Exercise: Please print the records below exactly as they are written.

§

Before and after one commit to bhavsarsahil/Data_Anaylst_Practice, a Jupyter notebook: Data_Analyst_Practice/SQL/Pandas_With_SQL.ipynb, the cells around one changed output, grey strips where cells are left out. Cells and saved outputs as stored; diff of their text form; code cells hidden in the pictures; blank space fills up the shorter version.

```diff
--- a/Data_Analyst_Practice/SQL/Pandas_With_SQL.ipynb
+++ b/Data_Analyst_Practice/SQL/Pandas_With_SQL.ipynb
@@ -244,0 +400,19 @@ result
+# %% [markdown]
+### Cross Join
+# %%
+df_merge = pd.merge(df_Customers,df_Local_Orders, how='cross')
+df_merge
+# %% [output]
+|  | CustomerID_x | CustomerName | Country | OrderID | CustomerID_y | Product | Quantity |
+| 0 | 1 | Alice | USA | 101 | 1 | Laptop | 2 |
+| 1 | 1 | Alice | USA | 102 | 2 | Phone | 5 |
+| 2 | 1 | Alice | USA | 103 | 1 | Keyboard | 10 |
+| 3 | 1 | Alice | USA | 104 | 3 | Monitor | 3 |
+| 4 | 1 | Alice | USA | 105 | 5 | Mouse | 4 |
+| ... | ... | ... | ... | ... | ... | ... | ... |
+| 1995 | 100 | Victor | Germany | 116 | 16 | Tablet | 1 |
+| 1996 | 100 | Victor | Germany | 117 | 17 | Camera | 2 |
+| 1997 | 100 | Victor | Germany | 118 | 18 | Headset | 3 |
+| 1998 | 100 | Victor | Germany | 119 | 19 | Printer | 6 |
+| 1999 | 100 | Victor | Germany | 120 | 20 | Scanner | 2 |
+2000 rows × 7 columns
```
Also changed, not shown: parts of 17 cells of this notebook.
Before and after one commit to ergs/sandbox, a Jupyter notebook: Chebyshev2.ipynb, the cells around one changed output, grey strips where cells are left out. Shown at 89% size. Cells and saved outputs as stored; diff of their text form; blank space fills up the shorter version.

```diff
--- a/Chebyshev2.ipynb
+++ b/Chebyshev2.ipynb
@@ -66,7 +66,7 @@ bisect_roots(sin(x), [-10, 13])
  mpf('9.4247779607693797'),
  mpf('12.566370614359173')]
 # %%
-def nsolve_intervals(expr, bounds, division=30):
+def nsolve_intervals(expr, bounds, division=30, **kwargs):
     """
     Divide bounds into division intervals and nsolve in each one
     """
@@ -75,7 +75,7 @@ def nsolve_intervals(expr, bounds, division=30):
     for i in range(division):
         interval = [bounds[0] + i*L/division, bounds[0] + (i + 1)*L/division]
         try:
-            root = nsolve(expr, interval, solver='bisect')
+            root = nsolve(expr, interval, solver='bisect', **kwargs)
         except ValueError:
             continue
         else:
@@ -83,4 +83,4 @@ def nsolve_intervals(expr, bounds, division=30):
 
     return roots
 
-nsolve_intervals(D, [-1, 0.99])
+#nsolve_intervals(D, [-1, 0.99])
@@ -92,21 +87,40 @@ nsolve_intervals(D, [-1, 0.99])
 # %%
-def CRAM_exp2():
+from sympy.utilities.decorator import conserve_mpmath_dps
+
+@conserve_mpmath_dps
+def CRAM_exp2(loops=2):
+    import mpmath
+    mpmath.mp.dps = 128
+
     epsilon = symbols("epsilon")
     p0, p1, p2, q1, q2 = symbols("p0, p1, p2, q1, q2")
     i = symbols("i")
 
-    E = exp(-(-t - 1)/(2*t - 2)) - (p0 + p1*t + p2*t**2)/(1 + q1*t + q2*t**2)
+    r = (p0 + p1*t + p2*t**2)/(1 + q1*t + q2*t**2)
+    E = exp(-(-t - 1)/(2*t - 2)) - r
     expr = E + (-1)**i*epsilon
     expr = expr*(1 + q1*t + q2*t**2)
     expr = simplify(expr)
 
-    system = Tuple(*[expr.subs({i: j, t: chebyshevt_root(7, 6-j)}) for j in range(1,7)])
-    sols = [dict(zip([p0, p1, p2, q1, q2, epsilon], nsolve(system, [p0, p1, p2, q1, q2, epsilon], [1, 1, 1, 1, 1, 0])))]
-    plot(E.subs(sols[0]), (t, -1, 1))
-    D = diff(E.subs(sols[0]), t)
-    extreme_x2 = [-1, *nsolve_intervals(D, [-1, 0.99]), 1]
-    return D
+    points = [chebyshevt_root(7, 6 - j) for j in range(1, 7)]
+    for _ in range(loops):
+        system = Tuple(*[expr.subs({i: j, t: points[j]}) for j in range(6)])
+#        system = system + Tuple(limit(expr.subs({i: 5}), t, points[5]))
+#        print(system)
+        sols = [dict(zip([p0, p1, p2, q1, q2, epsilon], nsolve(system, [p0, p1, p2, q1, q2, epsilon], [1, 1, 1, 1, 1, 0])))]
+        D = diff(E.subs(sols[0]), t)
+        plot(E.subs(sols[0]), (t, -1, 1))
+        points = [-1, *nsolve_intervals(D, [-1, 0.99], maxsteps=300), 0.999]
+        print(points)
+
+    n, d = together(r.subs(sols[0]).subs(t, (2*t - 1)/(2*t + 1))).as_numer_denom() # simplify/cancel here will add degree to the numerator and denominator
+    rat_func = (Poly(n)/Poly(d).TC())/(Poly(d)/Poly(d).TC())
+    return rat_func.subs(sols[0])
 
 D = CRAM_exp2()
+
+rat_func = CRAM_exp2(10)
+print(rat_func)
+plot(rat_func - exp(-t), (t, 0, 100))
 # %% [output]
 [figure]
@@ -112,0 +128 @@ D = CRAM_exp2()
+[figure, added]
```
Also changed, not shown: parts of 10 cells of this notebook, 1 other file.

§

Result of the task:
Before and after one commit to bhavsarsahil/Data_Anaylst_Practice, a Jupyter notebook: Data_Analyst_Practice/SQL/Pandas_With_SQL.ipynb, the cells around one changed output, grey strips where cells are left out. Cells and saved outputs as stored; diff of their text form; code cells hidden in the pictures; blank space fills up the shorter version.

```diff
--- a/Data_Analyst_Practice/SQL/Pandas_With_SQL.ipynb
+++ b/Data_Analyst_Practice/SQL/Pandas_With_SQL.ipynb
@@ -244,0 +400,19 @@ result
+# %% [markdown]
+### Cross Join
+# %%
+df_merge = pd.merge(df_Customers,df_Local_Orders, how='cross')
+df_merge
+# %% [output]
+|  | CustomerID_x | CustomerName | Country | OrderID | CustomerID_y | Product | Quantity |
+| 0 | 1 | Alice | USA | 101 | 1 | Laptop | 2 |
+| 1 | 1 | Alice | USA | 102 | 2 | Phone | 5 |
+| 2 | 1 | Alice | USA | 103 | 1 | Keyboard | 10 |
+| 3 | 1 | Alice | USA | 104 | 3 | Monitor | 3 |
+| 4 | 1 | Alice | USA | 105 | 5 | Mouse | 4 |
+| ... | ... | ... | ... | ... | ... | ... | ... |
+| 1995 | 100 | Victor | Germany | 116 | 16 | Tablet | 1 |
+| 1996 | 100 | Victor | Germany | 117 | 17 | Camera | 2 |
+| 1997 | 100 | Victor | Germany | 118 | 18 | Headset | 3 |
+| 1998 | 100 | Victor | Germany | 119 | 19 | Printer | 6 |
+| 1999 | 100 | Victor | Germany | 120 | 20 | Scanner | 2 |
+2000 rows × 7 columns
```
Also changed, not shown: parts of 17 cells of this notebook.
Before and after one commit to ergs/sandbox, a Jupyter notebook: Chebyshev2.ipynb, the cells around one changed output, grey strips where cells are left out. Shown at 89% size. Cells and saved outputs as stored; diff of their text form; blank space fills up the shorter version.

```diff
--- a/Chebyshev2.ipynb
+++ b/Chebyshev2.ipynb
@@ -66,7 +66,7 @@ bisect_roots(sin(x), [-10, 13])
  mpf('9.4247779607693797'),
  mpf('12.566370614359173')]
 # %%
-def nsolve_intervals(expr, bounds, division=30):
+def nsolve_intervals(expr, bounds, division=30, **kwargs):
     """
     Divide bounds into division intervals and nsolve in each one
     """
@@ -75,7 +75,7 @@ def nsolve_intervals(expr, bounds, division=30):
     for i in range(division):
         interval = [bounds[0] + i*L/division, bounds[0] + (i + 1)*L/division]
         try:
-            root = nsolve(expr, interval, solver='bisect')
+            root = nsolve(expr, interval, solver='bisect', **kwargs)
         except ValueError:
             continue
         else:
@@ -83,4 +83,4 @@ def nsolve_intervals(expr, bounds, division=30):
 
     return roots
 
-nsolve_intervals(D, [-1, 0.99])
+#nsolve_intervals(D, [-1, 0.99])
@@ -92,21 +87,40 @@ nsolve_intervals(D, [-1, 0.99])
 # %%
-def CRAM_exp2():
+from sympy.utilities.decorator import conserve_mpmath_dps
+
+@conserve_mpmath_dps
+def CRAM_exp2(loops=2):
+    import mpmath
+    mpmath.mp.dps = 128
+
     epsilon = symbols("epsilon")
     p0, p1, p2, q1, q2 = symbols("p0, p1, p2, q1, q2")
     i = symbols("i")
 
-    E = exp(-(-t - 1)/(2*t - 2)) - (p0 + p1*t + p2*t**2)/(1 + q1*t + q2*t**2)
+    r = (p0 + p1*t + p2*t**2)/(1 + q1*t + q2*t**2)
+    E = exp(-(-t - 1)/(2*t - 2)) - r
     expr = E + (-1)**i*epsilon
     expr = expr*(1 + q1*t + q2*t**2)
     expr = simplify(expr)
 
-    system = Tuple(*[expr.subs({i: j, t: chebyshevt_root(7, 6-j)}) for j in range(1,7)])
-    sols = [dict(zip([p0, p1, p2, q1, q2, epsilon], nsolve(system, [p0, p1, p2, q1, q2, epsilon], [1, 1, 1, 1, 1, 0])))]
-    plot(E.subs(sols[0]), (t, -1, 1))
-    D = diff(E.subs(sols[0]), t)
-    extreme_x2 = [-1, *nsolve_intervals(D, [-1, 0.99]), 1]
-    return D
+    points = [chebyshevt_root(7, 6 - j) for j in range(1, 7)]
+    for _ in range(loops):
+        system = Tuple(*[expr.subs({i: j, t: points[j]}) for j in range(6)])
+#        system = system + Tuple(limit(expr.subs({i: 5}), t, points[5]))
+#        print(system)
+        sols = [dict(zip([p0, p1, p2, q1, q2, epsilon], nsolve(system, [p0, p1, p2, q1, q2, epsilon], [1, 1, 1, 1, 1, 0])))]
+        D = diff(E.subs(sols[0]), t)
+        plot(E.subs(sols[0]), (t, -1, 1))
+        points = [-1, *nsolve_intervals(D, [-1, 0.99], maxsteps=300), 0.999]
+        print(points)
+
+    n, d = together(r.subs(sols[0]).subs(t, (2*t - 1)/(2*t + 1))).as_numer_denom() # simplify/cancel here will add degree to the numerator and denominator
+    rat_func = (Poly(n)/Poly(d).TC())/(Poly(d)/Poly(d).TC())
+    return rat_func.subs(sols[0])
 
 D = CRAM_exp2()
+
+rat_func = CRAM_exp2(10)
+print(rat_func)
+plot(rat_func - exp(-t), (t, 0, 100))
 # %% [output]
 [figure]
@@ -112,0 +128 @@ D = CRAM_exp2()
+[figure, added]
```
Also changed, not shown: parts of 10 cells of this notebook, 1 other file.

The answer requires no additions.